Many Americans with private health plans now can get help with the cost of over-the-counter COVID-19 tests under a Biden administration directive forcing insurers to reimburse their policyholders for them.
In the days since its unveiling, insurers serving Ohio and other parts of the nation have moved quickly to implement the federal requirement. But the new systems have proved difficult to navigate for some policyholders.
Consumers can obtain rapid tests – up to eight a month are covered – at retail stores and pharmacies. If the store is part of their health plan’s rapid-test network, the test is free. If not, they can buy it and seek reimbursement.
And the steps involved are complicated.
First, consumers must figure out which, if any, retailers are partnering with their health plans and then pick up the tests at the pharmacy counter. As of Jan. 19, however, only a few insurance companies had set up that direct-purchase option – and nearly all the major participating pharmacies were sold out of eligible rapid tests.
As a result, people are left to track down and buy rapid tests on their own and then send receipts to their insurance providers. Meanwhile, 1 billion free tests sent directly by the federal government may not be in Americans’ hands for weeks.
Many of the country’s largest insurance companies provide paper forms that customers must print, fill out, and mail along with a receipt and copy of the box’s product code. Highmark, one of the largest Blue Cross and Blue Shield affiliates, for instance, has 16-step instructions for its online submission process that involves printing out a PDF form, signing it, and scanning and uploading it to its portal.
Only a few – including Anthem, which served 45% of Ohio's privately insured residents in large groups in 2019 – have online submission options.
Online forms also bring an additional problem. Nearly 1 in 4 households nationally and in Ohio don’t own a desktop or laptop computer, according to the Census Bureau.
Anthem and UnitedHealthcare, which were the top two insurers in every major Ohio health insurance market but Lima and Steubenville/Weirton, West Virginia in 2019, were part of a new Kaiser Family Foundation survey of 13 insurers who cover at least a million people. The survey, which didn't cover Cleveland-based Medical Mutual of Ohio, aimed to find out the reimbursement policies of those large insurers.
Anthem was among the 13 companies surveyed that are relying on reimbursement. So are Cigna, CVS/Aetna and Blue Cross Blue Shield of Michigan – and they all offer coverage in Ohio, according to the National Association of Insurance Commissioners.
Blue Cross Blue Shield of Michigan and Cigna require receipts and a form to be mailed in; Cigna also offers a fax option. Neither is requiring UPC bar codes to be included as required by some insurers surveyed. CVS Group/Aetna "does not describe the reimbursement procedure," the Kaiser Family Foundation survey said.
Other insurers have direct coverage options where policyholders can purchase rapid tests at an in-network or preferred pharmacy without paying upfront.
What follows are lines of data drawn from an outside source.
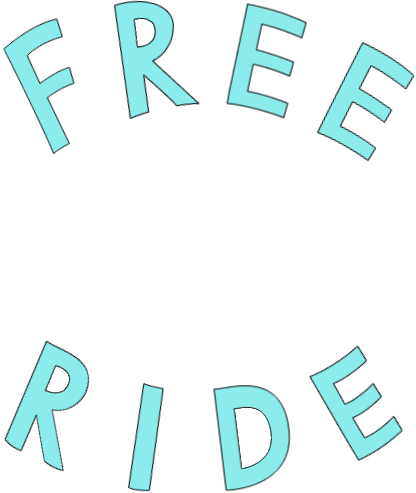
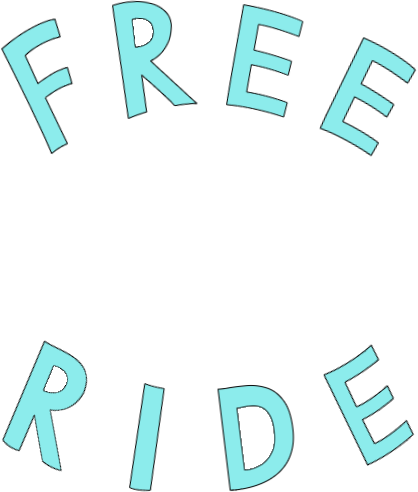
bug fixes, redesign pictures, mobile version fixes

diff --git a/Code/sketches/StoneManager.js b/Code/sketches/StoneManager.js
@@ -11,20 +11,39 @@ class StoneManager {
     letStones() {
         for (let layer = stonelayerManager.stonelayers.length - 1; this.stones.length < stonelayerManager.stonelayers.length; layer++) {
             var thisLayer = stonelayerManager.stonelayers[layer];
-            this.points = [
-                [
-                    thisLayer.layerX + Helper.getRandomInt(45, 55) / 100 * thisLayer.layerWidth,
-                    thisLayer.layerX + Helper.getRandomInt(87.3, 97.3) / 100 * thisLayer.layerWidth,
-                    thisLayer.layerX + Helper.getRandomInt(45, 55) / 100 * thisLayer.layerWidth,
-                    thisLayer.layerX + Helper.getRandomInt(2.7, 12.7) / 100 * thisLayer.layerWidth
-                ],
-                [
-                    thisLayer.layerY + Helper.getRandomInt(5, 15) / 100 * thisLayer.layerHeight,
-                    thisLayer.layerY + Helper.getRandomInt(10, 20) / 100 * thisLayer.layerHeight,
-                    thisLayer.layerY + Helper.getRandomInt(85, 95) / 100 * thisLayer.layerHeight,
-                    thisLayer.layerY + Helper.getRandomInt(80, 90) / 100 * thisLayer.layerHeight
-                ]
-            ];
+            if (thisLayer.layerWidth < thisLayer.layerHeight) {
+                this.points = [
+                    [
+                        thisLayer.layerX + Helper.getRandomInt(45, 55) / 100 * thisLayer.layerWidth,
+                        thisLayer.layerX + Helper.getRandomInt(87.3, 97.3) / 100 * thisLayer.layerWidth,
+                        thisLayer.layerX + Helper.getRandomInt(45, 55) / 100 * thisLayer.layerWidth,
+                        thisLayer.layerX + Helper.getRandomInt(2.7, 12.7) / 100 * thisLayer.layerWidth
+                    ],
+                    [
+                        thisLayer.layerY + Helper.getRandomInt(5, 15) / 100 * thisLayer.layerHeight,
+                        thisLayer.layerY + Helper.getRandomInt(10, 20) / 100 * thisLayer.layerHeight,
+                        thisLayer.layerY + Helper.getRandomInt(85, 95) / 100 * thisLayer.layerHeight,
+                        thisLayer.layerY + Helper.getRandomInt(80, 90) / 100 * thisLayer.layerHeight
+                    ]
+                ];
+            }
+            else {
+                this.points = [
+                    [
+                        thisLayer.layerX + Helper.getRandomInt(85, 95) / 100 * thisLayer.layerWidth,
+                        thisLayer.layerX + Helper.getRandomInt(80, 90) / 100 * thisLayer.layerWidth,
+                        thisLayer.layerX + Helper.getRandomInt(5, 15) / 100 * thisLayer.layerWidth,
+                        thisLayer.layerX + Helper.getRandomInt(10, 20) / 100 * thisLayer.layerWidth
+                    ],
+                    [
+                        thisLayer.layerY + Helper.getRandomInt(45, 55) / 100 * thisLayer.layerHeight,
+                        thisLayer.layerY + Helper.getRandomInt(87.3, 97.3) / 100 * thisLayer.layerHeight,
+                        thisLayer.layerY + Helper.getRandomInt(45, 55) / 100 * thisLayer.layerHeight,
+                        thisLayer.layerY + Helper.getRandomInt(2.7, 12.7) / 100 * thisLayer.layerHeight
+                    ]
+                ];
+            }
+
 
             var stone = new Stone();
             stone.stoneLayer = thisLayer;
@@ -51,7 +70,6 @@ class StoneManager {
             filteredStones = filteredStones.filter(stone => max(stone.points[1]) >= Y);
             filteredStones = filteredStones.filter(stone => min(stone.points[1]) <= Y);
             if (filteredStones.length > 0) {
-                play = false;
                 for (let point = 0; point < filteredStones[0].points[0].length; point++) {
                     var point1x = filteredStones[0].points[0][point];
                     var point1y = filteredStones[0].points[1][point];
@@ -75,12 +93,12 @@ class StoneManager {
                                     var stonePoint = point2y + littleWidth / stoneWidth * stoneHeight;
 
                                     if (point2x >= point1x) {
-                                        if (Y < stonePoint) {
-                                            play = true;
+                                        if (Y > stonePoint) {
+                                            play = false;
                                         }
                                     }
-                                    else if (Y > stonePoint) {
-                                        play = true;
+                                    else if (Y < stonePoint) {
+                                        play = false;
                                     }
                                 }
                             }

diff --git a/Code/sketches/HtmlCommunication.js b/Code/sketches/HtmlCommunication.js
@@ -11,18 +11,52 @@ class HtmlCommunication {
         document.getElementById('startButton').addEventListener('click', function () {
             self.startGame();
         })
-        document.getElementById('playbuttonLeft').addEventListener('mousedown', function () {
+        document.getElementById('playbuttonLeft').addEventListener('touchstart', function () {
             skier.playbuttonLeft = true;
         })
-        document.getElementById('playbuttonLeft').addEventListener('click', function () {
+        document.getElementById('playbuttonLeft').addEventListener('touchend', function () {
             skier.playbuttonLeft = false;
         })
-        document.getElementById('playbuttonRight').addEventListener('mousedown', function () {
+        document.getElementById('playbuttonRight').addEventListener('touchstart', function () {
             skier.playbuttonRight = true;
         })
-        document.getElementById('playbuttonRight').addEventListener('click', function () {
+        document.getElementById('playbuttonRight').addEventListener('touchend', function () {
             skier.playbuttonRight = false;
         })
+        if (document.fullscreenElement == null) {
+            document.getElementById('fullscreenButton').addEventListener('click', function () {
+                if (document.documentElement.requestFullscreen) {
+                    document.documentElement.requestFullscreen();
+                } else if (document.documentElement.mozRequestFullScreen) {
+                    document.documentElement.mozRequestFullScreen();
+                } else if (document.documentElement.webkitRequestFullscreen) {
+                    document.documentElement.webkitRequestFullscreen();
+                } else if (document.documentElement.msRequestFullscreen) {
+                    document.documentElement.msRequestFullscreen();
+                }
+                screen.orientation.lock("landscape-primary")
+
+                if (displayHeight / displayWidth < skiGradient) {
+                    canvasWidthDisplacement = displayWidth - displayHeight / skiGradient;
+                }
+                else if (displayHeight / displayWidth > skiGradient) {
+                    canvasHeightDisplacement = displayHeight - displayWidth * skiGradient;
+                }
+
+                cnv = createCanvas(displayWidth - canvasWidthDisplacement, displayHeight - canvasHeightDisplacement);
+                cnv.position(canvasWidthDisplacement / 2, canvasHeightDisplacement / 2)
+
+                self.ResizeMenu();
+                document.getElementById('scoreField').style.display = 'none';
+                document.getElementById('startButtonContainer').style.display = 'flex';
+                document.getElementById("home").style.zIndex = 2;
+                play = false;
+                document.getElementById('fullscreenButton').style.display = 'none';
+            })
+        }
+        else {
+            document.getElementById('fullscreenButton').style.display = 'none';
+        }
     }
 
     ResizeMenu() {
@@ -88,6 +122,7 @@ class HtmlCommunication {
         firManager.firs = [];
         slalomManager.poles = [];
         slalomLines.counter = 0;
+        snowflakeManager.snowflakes = [];
         spawnSpeed = 2;
         score = 0;
         meters = 0;
@@ -97,7 +132,7 @@ class HtmlCommunication {
         play = true;
         chasmManager.letFirstChasm();
         firManager.letFirstFir();
-        for (let times = 0; times <= 20; times++) {
+        for (let times = 0; times <= 25; times++) {
             chasmManager.letChasm();
             firManager.letForest();
         }

diff --git a/Code/sketches/SlalomLines.js b/Code/sketches/SlalomLines.js
@@ -7,6 +7,7 @@ class SlalomLines {
     counter = 0;
 
     calculateLine() {
+        console.log(this.counter)
         var pole = slalomManager.poles[this.counter];
         if (pole.type == 'blau') {
             this.x1 = pole.x + 104 / 640 * height / 4 + height;
@@ -95,10 +96,10 @@ class SlalomLines {
             }
         }
         testY = a1 * (skierHitbox.skierHitpoints[oneOrThree].x) + b1;
-        if (skierHitbox.skierHitpoints[oneOrThree].y >= testY && pole.type !== 'ziel') {
+        if (skierHitbox.skierHitpoints[oneOrThree].y >= testY && pole.type !== 'ziel' && modus == 'slalom') {
             this.counter += 1
         }
-        else if (skierHitbox.skierHitpoints[oneOrThree].y >= testY && pole.type == 'ziel') {
+        else if (skierHitbox.skierHitpoints[oneOrThree].y >= testY && pole.type == 'ziel' && modus == 'slalom') {
             score += 500;
             this.slalomEnd()
             won = true

diff --git a/Code/sketches/sketch.js b/Code/sketches/sketch.js
@@ -9,6 +9,7 @@ var stoneManager = new StoneManager();
 var slalomManager = new SlalomManager();
 var slalomLines = new SlalomLines();
 var firebaseManager = new FirebaseManager();
+var cnv;
 var play = false;
 var spawnSpeed = 2;
 var score = 0;
@@ -31,7 +32,7 @@ function setup() {
     canvasHeightDisplacement = windowHeight - windowWidth * skiGradient;
   }
 
-  let cnv = createCanvas(windowWidth - canvasWidthDisplacement, windowHeight - canvasHeightDisplacement);
+  cnv = createCanvas(windowWidth - canvasWidthDisplacement, windowHeight - canvasHeightDisplacement);
   cnv.position(canvasWidthDisplacement / 2, canvasHeightDisplacement / 2)
 
   htmlCommunication.initializeButtons();
@@ -50,7 +51,7 @@ function draw() {
   background(220);
   if (play == true) {
     if (transparence > 0) {
-      transparence -= 1;
+      transparence -= 2;
     }
 
     if (meters > 50) {

diff --git a/Code/style.css b/Code/style.css
@@ -7,6 +7,7 @@ body {
   background-color: rgb(31, 31, 31);
   color: rgb(31, 31, 31);
   font-family: Helvetica;
+  overflow: hidden;
 }
 
 p {
@@ -17,6 +18,11 @@ p {
 h4 {
   margin: 0;
   font-size: 10px;
+}
+
+button {
+  background-color: transparent;
+  border: 0;
 }
 
 .home {
@@ -69,6 +75,8 @@ canvas {
   width: 100%;
   height: 100%;
   z-index: 1;
+  display: flex;
+  flex-direction: row;
 }
 
 .playbuttonLeft {
@@ -76,15 +84,17 @@ canvas {
   padding: 0;
   width: 50%;
   height: 100%;
-  background-color: transparent;
 }
 
 .playbuttonRight {
   border: 0;
   padding: 0;
-  width: 49.5%;
+  width: 50%;
   height: 100%;
-  margin-right: 0%;
-  margin-top: 0%;
-  background-color: transparent;
+}
+
+.fullscreenButton {
+  position: absolute;
+  background-color: red;
+  z-index: 5;
 }

diff --git a/Code/sketches/StonelayerManager.js b/Code/sketches/StonelayerManager.js
@@ -19,8 +19,14 @@ class StonelayerManager {
     letStonelayers(timeBetweenDraw) {
         if (Helper.getRandomInt(1, timeBetweenDraw * spawnSpeed) == 1) {
             var size = Helper.getRandomInt(1200, 800) / 100;
-            this.layerWidth = height / size * 2;
-            this.layerHeight = width / size;
+            if (Helper.getRandomInt(0, 100) > 25) {
+                this.layerWidth = height / size * 2;
+                this.layerHeight = width / size;
+            }
+            else {
+                this.layerWidth = width / size;
+                this.layerHeight = height / size * 2;
+            }
             this.layerX = width + height / 4;
 
             var filteredChasms = chasmManager.chasms.filter(chasm => chasm.x2 >= this.layerX);

diff --git a/Code/index.html b/Code/index.html
@@ -13,7 +13,7 @@
   <script src="libraries/p5.sound.min.js"></script>
 </head>
 
-<body>
+<body id="body">
   <div id="home" class="home">
     <div class="freeride" id="freeride">
       <img src="pictures/freeride.png" width="500" height='500' id="img">
@@ -61,6 +61,8 @@
     <button class="playbuttonLeft" id="playbuttonLeft"></button>
     <button class="playbuttonRight" id="playbuttonRight"></button>
   </div>
+
+  <button class="fullscreenButton" id="fullscreenButton">Fullscreen</button>
 
   <script src="https://www.gstatic.com/firebasejs/8.3.1/firebase-app.js"></script>
   <script src="https://www.gstatic.com/firebasejs/8.3.1/firebase-database.js"></script>

diff --git a/Code/sketches/Skier.js b/Code/sketches/Skier.js
@@ -31,13 +31,13 @@ class Skier {
 
     rotate(timeBetweenDraw) {
         if (this.rotateCounter >= 0.03 * timeBetweenDraw) {
-            if (keyIsDown(LEFT_ARROW) || this.playbuttonLeft == true) {
+            if (keyIsDown(DOWN_ARROW) || this.playbuttonLeft == true) {
                 if (skier.rotation <= 5) {
                     skier.rotation += 1;
                 }
 
             }
-            if (keyIsDown(RIGHT_ARROW) || this.playbuttonRight == true) {
+            if (keyIsDown(UP_ARROW) || this.playbuttonRight == true) {
                 if (skier.rotation >= -5) {
                     skier.rotation -= 1;
                 }

diff --git a/Code/sketches/Stone.js b/Code/sketches/Stone.js
@@ -3,13 +3,11 @@ class Stone {
     points = [];
 
     draw() {
-        var pointsToDraw = this.points;
-        fill(150)
+        fill(115)
         beginShape(TESS);
-        for (let length = 0; length < pointsToDraw[0].length; length++) {
-            vertex(pointsToDraw[0][length], pointsToDraw[1][length])
+        for (let length = 0; length < this.points[0].length; length++) {
+            vertex(this.points[0][length], this.points[1][length])
         }
-        endShape(CLOSE);
+        endShape();
     }
 }
-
Insurers among this group that operate in Ohio include Centene/Ambetter, Humana and UnitedHealth Group.
Centene/Ambetter, Humana and UnitedHealth all detail how enrollees can seek reimbursement for tests outside the preferred network. But only UnitedHealth has an online option.
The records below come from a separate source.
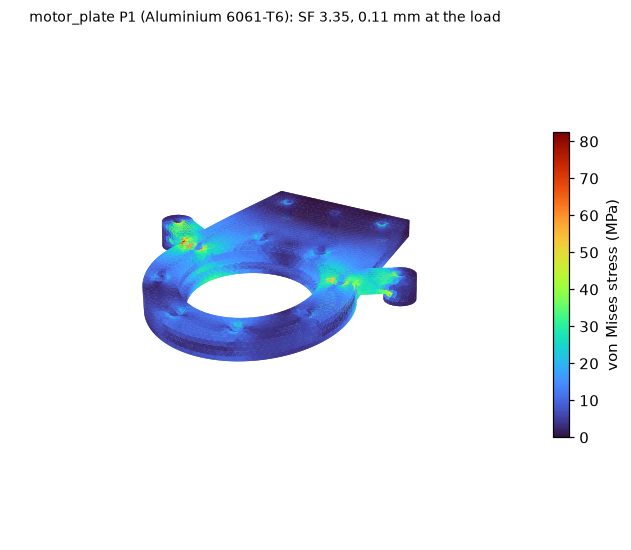
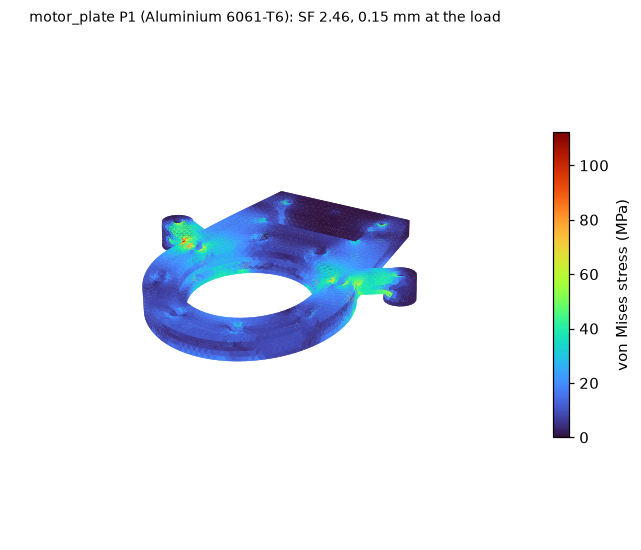
Lighter motor plates (344 g, was 418: ring pockets, tab window; SF 2.46) and a yoke as wide as its motors
The yoke's side flanges now clear the bigger motor and the plates' rings and tabs (the RS-04, 120 mm across, used to
cut into the 110 mm yoke: half the optimiser's candidates failed on that). Both motors clash-free at the deepest yoke.

Changed region(s): [[0.2108, 0.34, 0.6624, 0.68], [0.8431, 0.2164, 0.9937, 0.8036], [0.0602, 0.0, 0.7829, 0.0618]]

diff --git a/cad/gmi.py b/cad/gmi.py
@@ -174,6 +174,10 @@ def motor_plate(part_id: str, size: str = 'L', thick_extra: float = 1.0):
                                                                (ring_r * 0.95, ring_r * 0.35), (-ring_r * 0.95, ring_r * 0.35)]).close()
            .extrude(min(10.0, z_top - lug_z)).translate((0, 0, max(0.0, z_top - lug_z - 10.0))))
     p = p.union(tab)
+    win_z0, win_z1 = ring_r + 8.0, tab_top - 18.0                         # a window in the tab, a 10 mm frame left round it
+    if win_z1 - win_z0 > 8:
+        p = p.cut(cq.Workplane('XY').workplane(offset=lug_z - 1).center(0, (win_z0 + win_z1) / 2)
+                  .rect(2 * (s['plate_r'] * 0.55 - 12), win_z1 - win_z0).extrude(z_top - lug_z + 2))
     for k in range(s['bracket_bolts']):
         x = (k - (s['bracket_bolts'] - 1) / 2) * s['plate_r'] * 0.4
         p = p.cut(_cyl(tap(s['bracket_thread']) / 2, lug_z - 1, z_top + 1, x, tab_top - 8))
@@ -186,7 +190,28 @@ def motor_plate(part_id: str, size: str = 'L', thick_extra: float = 1.0):
     # the bore: clears the rotating shoulder (lip), then the bearing seat
     p = p.cut(_cyl(s['lip_d'] / 2, lug_z - 1, z_top + 1))
     p = p.cut(_cyl(s['bearing_od'] / 2 + 0.01, z_bear0, z_top + 1))
-    return p, {'part': part_id, 'z': (lug_z, z_top), 'bearing_z': (z_bear0, z_bear1), 'tab_z': (max(lug_z, z_top - 10.0), z_top), 'tab_top': tab_top, 'material': 'al6061',
+    # lightening pockets in the ring between the lug screws, from the motor side, 6 mm deep (the lug faces, the bearing
+    # seat and the leg-side face stay whole)
+    r_in, r_out = s['bearing_od'] / 2 + 3.0, ring_r - 3.0
+    if r_out - r_in > 6:
+        angs = sorted(b['angles'])
+        for k, a0 in enumerate(angs):
+            a1 = angs[(k + 1) % len(angs)] + (360 if k == len(angs) - 1 else 0)
+            mid, span = (a0 + a1) / 2, (a1 - a0)
+            half = max(0.0, span / 2 - math.degrees((clear(b['thread']) * 0.95 + 3.0) / (b['pcd'] / 2)))
+            if half < 4:
+                continue
+            sector = (cq.Workplane('XY').workplane(offset=lug_z - 0.01)
+                      .moveTo(r_in * math.cos(math.radians(mid - half)), r_in * math.sin(math.radians(mid - half)))
+                      .lineTo(r_out * math.cos(math.radians(mid - half)), r_out * math.sin(math.radians(mid - half)))
+                      .threePointArc((r_out * math.cos(math.radians(mid)), r_out * math.sin(math.radians(mid))),
+                                     (r_out * math.cos(math.radians(mid + half)), r_out * math.sin(math.radians(mid + half))))
+                      .lineTo(r_in * math.cos(math.radians(mid + half)), r_in * math.sin(math.radians(mid + half)))
+                      .threePointArc((r_in * math.cos(math.radians(mid)), r_in * math.sin(math.radians(mid))),
+                                     (r_in * math.cos(math.radians(mid - half)), r_in * math.sin(math.radians(mid - half))))
+                      .close().extrude(min(6.0, z_bear0 - lug_z + 4.0)))
+            p = p.cut(sector)
+    return p, {'part': part_id, 'z': (lug_z, z_top), 'bearing_z': (z_bear0, z_bear1), 'tab_z': (max(lug_z, z_top - 10.0), z_top), 'tab_top': tab_top, 'ring_r': ring_r, 'material': 'al6061',
                'note': f"CNC 6061-T6; {s['bearing']} support bearing, circlips DIN 472/471", 'assumed': mi['assumed']}
 
 

diff --git a/cad/leg.py b/cad/leg.py
@@ -152,7 +152,10 @@ def yoke_bracket(S: Stack, L: dict):
     y0, y1 = S.y['bracket'][0], ydk + t
     deck_z = tab_top + 4 + 1 + t / 2              # the plate tabs reach 4 mm above tab_top; the deck clears them by 1 mm
     top = deck_z + t / 2
-    W = 110.0
+    # wide enough that the side flanges clear the bigger of the two motors and the motor plates' tabs and rings
+    ring = max(S.hip['plate'].get('ring_r', 58.0), S.knee['plate'].get('ring_r', 58.0))
+    od = max(S.hip['od'] or 100.0, S.knee['od'] or 100.0)
+    W = 2 * (max(55.0, od / 2 + 4.0, ring + 3.0) + t)
     z_low = -12.0                                 # the wall flange reaches down the chassis side (HM rows at z = 0 and 60)
     wall = cq.Workplane('XY').box(W, t, top - z_low).translate((0, y0 + t / 2, (top + z_low) / 2))
     deck = cq.Workplane('XY').box(W, y1 - y0, t).translate((0, (y0 + y1) / 2, deck_z))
Finally, Centene and UnitedHealth specify that claims outside their preferred networks are subject to a maximum reimbursement of $12 per test. Humana didn't list a maximum reimbursement amount out of network, according to the foundation survey
"Despite recent efforts to increase supply of tests, it can still be challenging to find a home COVID-test online and at pharmacies," the foundation's survey concludes. "If supply remains limited and tests are not widely available, a reimbursement or direct coverage mechanism does not do much to improve access."
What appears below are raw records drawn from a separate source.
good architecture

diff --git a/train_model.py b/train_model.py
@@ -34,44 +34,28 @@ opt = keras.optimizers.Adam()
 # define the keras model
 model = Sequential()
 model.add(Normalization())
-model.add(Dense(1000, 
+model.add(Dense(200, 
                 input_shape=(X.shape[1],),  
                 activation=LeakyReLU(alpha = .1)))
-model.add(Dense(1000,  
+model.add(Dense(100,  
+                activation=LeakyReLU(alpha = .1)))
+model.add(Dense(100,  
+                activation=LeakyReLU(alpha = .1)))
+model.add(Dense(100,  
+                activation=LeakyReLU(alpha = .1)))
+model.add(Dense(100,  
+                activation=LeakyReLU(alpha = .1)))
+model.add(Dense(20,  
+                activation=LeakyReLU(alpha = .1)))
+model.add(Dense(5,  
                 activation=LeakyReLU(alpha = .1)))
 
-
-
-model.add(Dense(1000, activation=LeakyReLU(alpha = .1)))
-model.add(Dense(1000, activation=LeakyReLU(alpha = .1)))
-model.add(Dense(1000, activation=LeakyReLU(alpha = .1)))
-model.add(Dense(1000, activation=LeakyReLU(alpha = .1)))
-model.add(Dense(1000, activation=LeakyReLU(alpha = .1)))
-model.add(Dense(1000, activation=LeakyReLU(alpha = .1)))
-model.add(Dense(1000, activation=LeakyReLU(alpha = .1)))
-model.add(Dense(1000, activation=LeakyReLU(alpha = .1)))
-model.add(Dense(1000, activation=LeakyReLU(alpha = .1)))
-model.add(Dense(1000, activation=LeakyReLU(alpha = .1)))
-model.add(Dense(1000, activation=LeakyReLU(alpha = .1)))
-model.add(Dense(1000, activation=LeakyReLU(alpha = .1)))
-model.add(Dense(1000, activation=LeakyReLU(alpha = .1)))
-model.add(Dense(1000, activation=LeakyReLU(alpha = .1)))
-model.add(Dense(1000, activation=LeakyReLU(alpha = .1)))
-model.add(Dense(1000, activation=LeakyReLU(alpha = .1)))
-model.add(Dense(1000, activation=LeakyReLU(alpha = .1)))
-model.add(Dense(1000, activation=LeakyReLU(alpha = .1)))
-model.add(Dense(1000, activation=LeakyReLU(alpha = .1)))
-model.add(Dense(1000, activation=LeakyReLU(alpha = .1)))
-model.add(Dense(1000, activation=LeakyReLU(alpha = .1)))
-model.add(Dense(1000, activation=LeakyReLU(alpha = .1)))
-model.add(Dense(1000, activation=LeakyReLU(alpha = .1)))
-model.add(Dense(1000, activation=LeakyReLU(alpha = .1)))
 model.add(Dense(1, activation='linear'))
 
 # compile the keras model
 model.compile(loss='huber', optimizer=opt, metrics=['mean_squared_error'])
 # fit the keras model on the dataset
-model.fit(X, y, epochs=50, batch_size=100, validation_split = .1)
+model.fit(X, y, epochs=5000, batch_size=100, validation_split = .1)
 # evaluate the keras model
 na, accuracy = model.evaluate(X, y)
The reimbursement program does not cover the 61 million beneficiaries who get health care through Medicare, or the estimated 31 million people who are uninsured. Medicaid and the Children’s Health Insurance Program are required to cover at-home rapid tests, but rules for those programs vary by state.
Since the early days of the pandemic, private insurers generally have been required to cover COVID-19 tests ordered by providers, typically those conducted on-site, such as in clinical or pop-up environments. Providers can also seek federal reimbursement for testing uninsured patients. The only exceptions are that private insurers do not have to reimburse for tests conducted for public health surveillance or workplace requirements, according to the foundation's survey.
This article originally appeared on Cincinnati Enquirer: COVID-19 at-home tests: How are insurers in Ohio paying for them?